Keep the text of the data exactly as it is and omit each picture from the copy.

## Data provided
+ + + + +

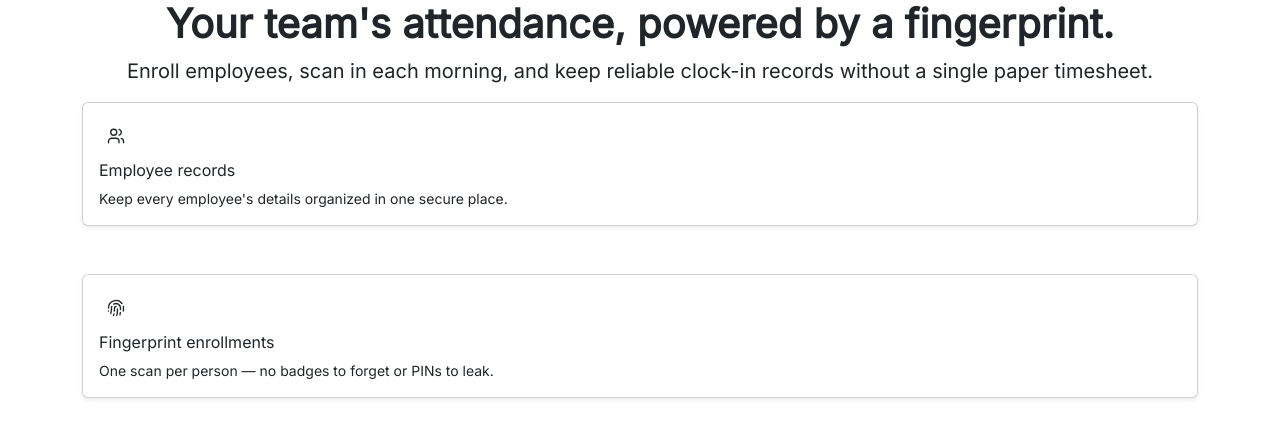
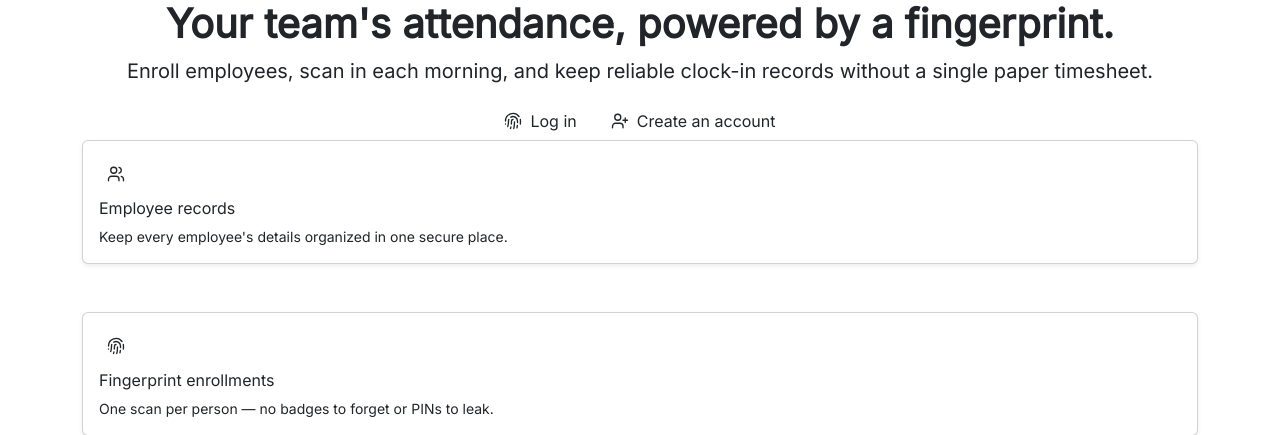
Before and after one commit to ahmedaabuwarda/HR-Portal-Management-System, a Django app: page / in a window 1280 px wide. Shown: the part 57-492 px from the top of the page. Run offline with Django 5.2, Linux system fonts and the light colour scheme; some libraries are stand-ins or nearby versions.

Commit message:
Add login and registration buttons to home page

```diff
--- a/hr_portal_management_system_app/templates/home.html
+++ b/hr_portal_management_system_app/templates/home.html
@@ -10,6 +10,32 @@
           Enroll employees, scan in each morning, and keep reliable clock-in
           records without a single paper timesheet.
         </p>
+        <div class="d-flex justify-content-center gap-2 mt-6">
+          {% if request.session.user_id %}
+          <a
+            href="{% url 'dashboard' %}"
+            class="btn btn-solid theme-primary d-inline-flex align-items-center gap-2"
+            >{% include "icons/layout-dashboard.html" with px=18 %}<span
+              >Open dashboard</span
+            ></a
+          >
+          {% else %}
+          <a
+            href="{% url 'login' %}"
+            class="btn btn-solid theme-primary d-inline-flex align-items-center gap-2"
+          >
+            {% include "icons/fingerprint.html" with px=18 %}
+            <span>Log in</span>
+          </a>
+          <a
+            href="{% url 'register' %}"
+            class="btn btn-outline d-inline-flex align-items-center gap-2"
+            >{% include "icons/user-plus.html" with px=18 %}<span
+              >Create an account</span
+            ></a
+          >
+          {% endif %}
+        </div>
       </div>
     </div>
   </section>
```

+ + + + +

## Task solution
Before and after one commit to ahmedaabuwarda/HR-Portal-Management-System, a Django app: page / in a window 1280 px wide. Shown: the part 57-492 px from the top of the page. Run offline with Django 5.2, Linux system fonts and the light colour scheme; some libraries are stand-ins or nearby versions.

Commit message:
Add login and registration buttons to home page

```diff
--- a/hr_portal_management_system_app/templates/home.html
+++ b/hr_portal_management_system_app/templates/home.html
@@ -10,6 +10,32 @@
           Enroll employees, scan in each morning, and keep reliable clock-in
           records without a single paper timesheet.
         </p>
+        <div class="d-flex justify-content-center gap-2 mt-6">
+          {% if request.session.user_id %}
+          <a
+            href="{% url 'dashboard' %}"
+            class="btn btn-solid theme-primary d-inline-flex align-items-center gap-2"
+            >{% include "icons/layout-dashboard.html" with px=18 %}<span
+              >Open dashboard</span
+            ></a
+          >
+          {% else %}
+          <a
+            href="{% url 'login' %}"
+            class="btn btn-solid theme-primary d-inline-flex align-items-center gap-2"
+          >
+            {% include "icons/fingerprint.html" with px=18 %}
+            <span>Log in</span>
+          </a>
+          <a
+            href="{% url 'register' %}"
+            class="btn btn-outline d-inline-flex align-items-center gap-2"
+            >{% include "icons/user-plus.html" with px=18 %}<span
+              >Create an account</span
+            ></a
+          >
+          {% endif %}
+        </div>
       </div>
     </div>
   </section>
```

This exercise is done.